During junior high school, she sang with a group known as the Wildcats. One of her later groups was Captain Phil McGee & the Hottennazz. She is featured on Wild Women, a cassette released in 1996 that features several members of her backing band, drummer Tom Lonardo, and saxophonist Jim Spake, as well as Scott Lane. Rounding out her band are the occasional trumpet of Richard Boyington and the bass of Tim Goodwin.

ON Beale Street Caravan | May 23, 2013 | 3:00 pm

Di Anne Price and Her Boyfriends

http://www.kkfi.org/wp-content/uploads/dianneprice1-wpcf_200x100.jpg

We have a special show this week as Beale Street Caravan pays tribute to one of our perennial favorites, Miss Di Anne Price. We lost Di Anne this past March after a long and courageous fight with cancer. She was a regular on our program and a powerful presence in the Memphis music scene.

In addition, we’ll begin a new series with Poppy Tooker, who will tell us about Food and Blues Music.

About the artist:

Di Anne Price was bringing home a weekly paycheck long before most people even start thinking about getting a job.

At the tender age of about four years old, she was playing the piano, first in church and later in more blues-oriented venues. Within a couple of years, she was making money at it and she recorded a tape at the age of nine. The music of vocalists like Sippie Wallace, Memphis Minnie, and Billie Holiday was calling to her even then.
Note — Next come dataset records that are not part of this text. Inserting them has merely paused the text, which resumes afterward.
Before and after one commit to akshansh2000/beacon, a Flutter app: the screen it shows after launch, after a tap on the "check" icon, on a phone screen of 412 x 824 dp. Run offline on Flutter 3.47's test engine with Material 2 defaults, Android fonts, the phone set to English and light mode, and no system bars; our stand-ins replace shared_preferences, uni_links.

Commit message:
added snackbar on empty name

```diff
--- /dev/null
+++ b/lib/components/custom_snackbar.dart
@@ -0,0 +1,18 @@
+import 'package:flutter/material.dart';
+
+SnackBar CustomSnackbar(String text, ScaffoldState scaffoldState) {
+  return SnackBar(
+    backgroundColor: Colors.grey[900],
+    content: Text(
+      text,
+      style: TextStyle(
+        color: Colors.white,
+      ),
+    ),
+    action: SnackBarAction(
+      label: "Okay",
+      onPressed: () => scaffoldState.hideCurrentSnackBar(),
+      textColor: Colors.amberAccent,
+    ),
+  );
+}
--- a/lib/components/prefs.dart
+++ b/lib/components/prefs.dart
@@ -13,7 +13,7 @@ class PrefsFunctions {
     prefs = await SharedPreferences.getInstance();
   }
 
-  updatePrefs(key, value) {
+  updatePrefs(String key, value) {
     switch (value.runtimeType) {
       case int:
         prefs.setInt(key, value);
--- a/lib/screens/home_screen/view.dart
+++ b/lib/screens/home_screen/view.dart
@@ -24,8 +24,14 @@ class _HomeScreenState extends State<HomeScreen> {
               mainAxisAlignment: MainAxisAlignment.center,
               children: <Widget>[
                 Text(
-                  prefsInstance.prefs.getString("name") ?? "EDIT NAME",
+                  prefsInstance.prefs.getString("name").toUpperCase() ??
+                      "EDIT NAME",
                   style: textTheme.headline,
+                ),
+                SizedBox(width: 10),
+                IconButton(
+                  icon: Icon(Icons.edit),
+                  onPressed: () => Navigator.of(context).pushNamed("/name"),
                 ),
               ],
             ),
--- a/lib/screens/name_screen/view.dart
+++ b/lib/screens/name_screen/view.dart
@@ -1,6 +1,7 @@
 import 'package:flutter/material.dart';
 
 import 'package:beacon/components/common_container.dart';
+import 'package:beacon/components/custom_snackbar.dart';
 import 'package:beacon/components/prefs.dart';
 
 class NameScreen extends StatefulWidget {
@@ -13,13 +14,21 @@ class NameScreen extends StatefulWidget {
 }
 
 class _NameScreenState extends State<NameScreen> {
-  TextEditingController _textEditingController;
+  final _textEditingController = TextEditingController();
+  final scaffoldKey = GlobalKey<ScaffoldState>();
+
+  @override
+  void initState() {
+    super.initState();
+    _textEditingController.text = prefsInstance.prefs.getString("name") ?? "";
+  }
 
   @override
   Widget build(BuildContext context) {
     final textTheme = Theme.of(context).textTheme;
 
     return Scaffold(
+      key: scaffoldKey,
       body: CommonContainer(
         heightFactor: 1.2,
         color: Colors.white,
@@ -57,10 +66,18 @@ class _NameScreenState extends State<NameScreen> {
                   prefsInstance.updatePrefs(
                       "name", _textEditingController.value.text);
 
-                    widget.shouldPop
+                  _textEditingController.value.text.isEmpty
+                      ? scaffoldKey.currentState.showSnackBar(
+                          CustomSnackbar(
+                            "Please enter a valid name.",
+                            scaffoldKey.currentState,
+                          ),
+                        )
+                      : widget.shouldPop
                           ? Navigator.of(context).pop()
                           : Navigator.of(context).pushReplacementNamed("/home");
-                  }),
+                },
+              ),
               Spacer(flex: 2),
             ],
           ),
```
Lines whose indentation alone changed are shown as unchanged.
A native of Memphis, TN, Price grew up to hold a full-time job as a nursing home’s social director, but she always kept a hand in the blues scene, frequently performing at local nightspots with the Uptown All-Stars, her backing band. Price’s parents were both very devoted to music. Her father liked to sing and play the guitar, while her mother was a lyricist. Price and her sisters all played the piano. During her childhood, her mother indulged her when it came to her desire to make music on the piano, going so far as to allow the child to leave her bed in the dark of night if she had a desire to tickle the ivories. Mother and daughter stayed up until dawn many times, playing the piano together. If it was winter and the house was cold, Price would play the piano for hours while wearing her gloves, coat, and scarf. Often, her kittens would sing along with her. It was an unconventional parenting style, but one that evidently worked for Price, considering the mark she grew up to make with her music. Price tried to expand her unconventionality into other areas of her life, sometimes with comical results. When she was still a little girl, Price hid her kittens in her pocketbook and smuggled them into church for choir practice. The kittens escaped, rooted themselves to a space under the lectern, and sang their feline hearts out while the minister tried to give his sermon without blowing a gasket.
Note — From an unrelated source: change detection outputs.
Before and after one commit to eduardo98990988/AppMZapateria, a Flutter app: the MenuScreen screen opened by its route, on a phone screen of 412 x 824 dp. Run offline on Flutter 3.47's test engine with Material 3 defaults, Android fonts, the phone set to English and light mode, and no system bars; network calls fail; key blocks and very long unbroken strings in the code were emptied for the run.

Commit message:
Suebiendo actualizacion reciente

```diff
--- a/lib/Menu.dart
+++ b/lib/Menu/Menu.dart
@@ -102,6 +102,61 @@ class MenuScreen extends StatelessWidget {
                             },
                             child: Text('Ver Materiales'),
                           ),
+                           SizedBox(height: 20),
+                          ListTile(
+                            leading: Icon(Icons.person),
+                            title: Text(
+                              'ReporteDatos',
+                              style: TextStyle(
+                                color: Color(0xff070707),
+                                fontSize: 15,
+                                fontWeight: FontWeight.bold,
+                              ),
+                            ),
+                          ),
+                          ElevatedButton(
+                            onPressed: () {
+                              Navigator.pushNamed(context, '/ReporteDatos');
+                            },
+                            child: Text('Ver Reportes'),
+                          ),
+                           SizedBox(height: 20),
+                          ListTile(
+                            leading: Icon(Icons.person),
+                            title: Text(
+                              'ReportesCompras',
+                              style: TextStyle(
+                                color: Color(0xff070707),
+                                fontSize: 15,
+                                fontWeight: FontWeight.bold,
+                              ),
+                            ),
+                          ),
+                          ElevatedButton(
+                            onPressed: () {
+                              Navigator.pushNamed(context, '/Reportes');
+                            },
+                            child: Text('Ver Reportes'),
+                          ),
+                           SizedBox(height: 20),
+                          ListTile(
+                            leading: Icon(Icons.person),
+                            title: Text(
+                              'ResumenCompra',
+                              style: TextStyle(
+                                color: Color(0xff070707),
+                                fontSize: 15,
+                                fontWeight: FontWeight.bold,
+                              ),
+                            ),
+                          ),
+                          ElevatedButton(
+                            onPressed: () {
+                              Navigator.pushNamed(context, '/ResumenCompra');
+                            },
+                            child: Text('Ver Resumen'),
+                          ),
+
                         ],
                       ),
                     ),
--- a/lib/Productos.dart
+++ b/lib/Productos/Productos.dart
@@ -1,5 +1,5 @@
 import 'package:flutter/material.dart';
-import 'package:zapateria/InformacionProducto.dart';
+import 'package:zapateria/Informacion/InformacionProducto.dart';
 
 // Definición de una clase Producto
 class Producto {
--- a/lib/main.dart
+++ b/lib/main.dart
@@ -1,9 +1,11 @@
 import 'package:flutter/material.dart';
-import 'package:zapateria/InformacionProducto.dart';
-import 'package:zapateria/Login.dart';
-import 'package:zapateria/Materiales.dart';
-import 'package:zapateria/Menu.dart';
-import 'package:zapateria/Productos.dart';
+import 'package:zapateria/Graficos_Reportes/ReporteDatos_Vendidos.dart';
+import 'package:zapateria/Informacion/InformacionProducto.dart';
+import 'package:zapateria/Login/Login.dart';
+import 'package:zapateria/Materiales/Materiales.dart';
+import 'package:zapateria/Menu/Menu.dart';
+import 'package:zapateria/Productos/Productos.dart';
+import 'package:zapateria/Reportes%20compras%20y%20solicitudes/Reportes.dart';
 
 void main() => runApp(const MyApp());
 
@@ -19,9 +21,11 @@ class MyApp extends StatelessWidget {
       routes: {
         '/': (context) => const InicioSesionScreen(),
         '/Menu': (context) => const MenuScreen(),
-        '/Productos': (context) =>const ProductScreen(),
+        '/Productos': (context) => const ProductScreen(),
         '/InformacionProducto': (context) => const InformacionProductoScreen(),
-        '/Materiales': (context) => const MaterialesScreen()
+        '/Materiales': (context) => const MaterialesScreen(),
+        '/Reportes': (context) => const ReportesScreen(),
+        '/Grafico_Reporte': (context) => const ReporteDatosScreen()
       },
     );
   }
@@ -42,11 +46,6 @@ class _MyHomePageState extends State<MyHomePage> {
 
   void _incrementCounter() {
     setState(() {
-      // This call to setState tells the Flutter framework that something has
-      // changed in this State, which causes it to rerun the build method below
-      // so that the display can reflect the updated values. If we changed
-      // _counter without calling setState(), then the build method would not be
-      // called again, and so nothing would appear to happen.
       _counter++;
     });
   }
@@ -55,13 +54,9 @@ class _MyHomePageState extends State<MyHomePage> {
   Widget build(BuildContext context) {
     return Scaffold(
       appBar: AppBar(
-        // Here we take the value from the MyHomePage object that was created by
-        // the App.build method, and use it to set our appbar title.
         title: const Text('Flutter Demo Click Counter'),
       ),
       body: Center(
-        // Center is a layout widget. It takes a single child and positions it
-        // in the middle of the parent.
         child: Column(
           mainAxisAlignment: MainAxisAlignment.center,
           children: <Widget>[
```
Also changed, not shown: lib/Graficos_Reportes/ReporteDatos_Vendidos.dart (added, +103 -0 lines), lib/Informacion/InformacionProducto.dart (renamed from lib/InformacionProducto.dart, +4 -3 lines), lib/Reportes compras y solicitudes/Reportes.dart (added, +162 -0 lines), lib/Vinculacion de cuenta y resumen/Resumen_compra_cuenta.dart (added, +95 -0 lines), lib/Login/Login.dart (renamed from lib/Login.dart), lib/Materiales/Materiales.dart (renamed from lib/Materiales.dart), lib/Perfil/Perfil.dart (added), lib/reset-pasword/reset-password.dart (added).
During junior high school, she sang with a group known as the Wildcats. One of her later groups was Captain Phil McGee & the Hottennazz. She is featured on Wild Women, a cassette released in 1996 that features several members of her backing band, drummer Tom Lonardo, and saxophonist Jim Spake, as well as Scott Lane. Rounding out her band are the occasional trumpet of Richard Boyington and the bass of Tim Goodwin.
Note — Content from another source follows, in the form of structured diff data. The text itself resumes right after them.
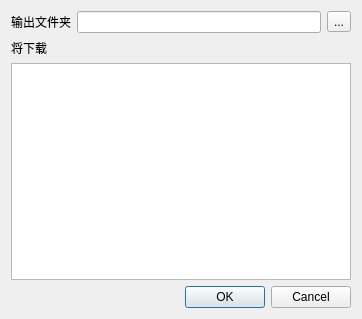
Before: the Qt Designer form lib/downloader.ui in WuLiFang/CGTeamWork, drawn with Qt 5.
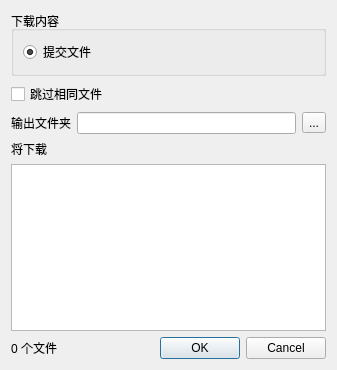
After: the same form once the commit is applied.

```diff
--- a/lib/downloader.ui
+++ b/lib/downloader.ui
@@ -6,14 +6,40 @@
    <rect>
     <x>0</x>
     <y>0</y>
-    <width>362</width>
-    <height>319</height>
+    <width>337</width>
+    <height>370</height>
    </rect>
   </property>
   <property name="windowTitle">
    <string>下载</string>
   </property>
   <layout class="QVBoxLayout" name="verticalLayout">
+   <item>
+    <widget class="QGroupBox" name="groupBox">
+     <property name="title">
+      <string>下载内容</string>
+     </property>
+     <layout class="QVBoxLayout" name="verticalLayout_2">
+      <item>
+       <widget class="QRadioButton" name="radioButtonSubmit">
+        <property name="text">
+         <string>提交文件</string>
+        </property>
+        <property name="checked">
+         <bool>true</bool>
+        </property>
+       </widget>
+      </item>
+     </layout>
+    </widget>
+   </item>
+   <item>
+    <widget class="QCheckBox" name="checkBoxSkipSame">
+     <property name="text">
+      <string>跳过相同文件</string>
+     </property>
+    </widget>
+   </item>
    <item>
     <layout class="QHBoxLayout" name="horizontalLayout">
      <item>
@@ -46,6 +72,15 @@
     <widget class="QListWidget" name="listWidget"/>
    </item>
    <item>
+    <layout class="QHBoxLayout" name="horizontalLayout_2">
+     <item>
+      <widget class="QLabel" name="labelCount">
+       <property name="text">
+        <string>0 个文件</string>
+       </property>
+      </widget>
+     </item>
+     <item>
     <widget class="QDialogButtonBox" name="buttonBox">
      <property name="orientation">
       <enum>Qt::Horizontal</enum>
@@ -54,6 +89,8 @@
       <set>QDialogButtonBox::Cancel|QDialogButtonBox::Ok</set>
      </property>
     </widget>
+     </item>
+    </layout>
    </item>
   </layout>
  </widget>
```
Lines whose indentation alone changed are shown as unchanged.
Leave a Reply

Your email address will not be published. Required fields are marked *


8 + six =

You may use these HTML tags and attributes: <a href="" title=""> <abbr title=""> <acronym title=""> <b> <blockquote cite=""> <cite> <code> <del datetime=""> <em> <i> <q cite=""> <strike> <strong>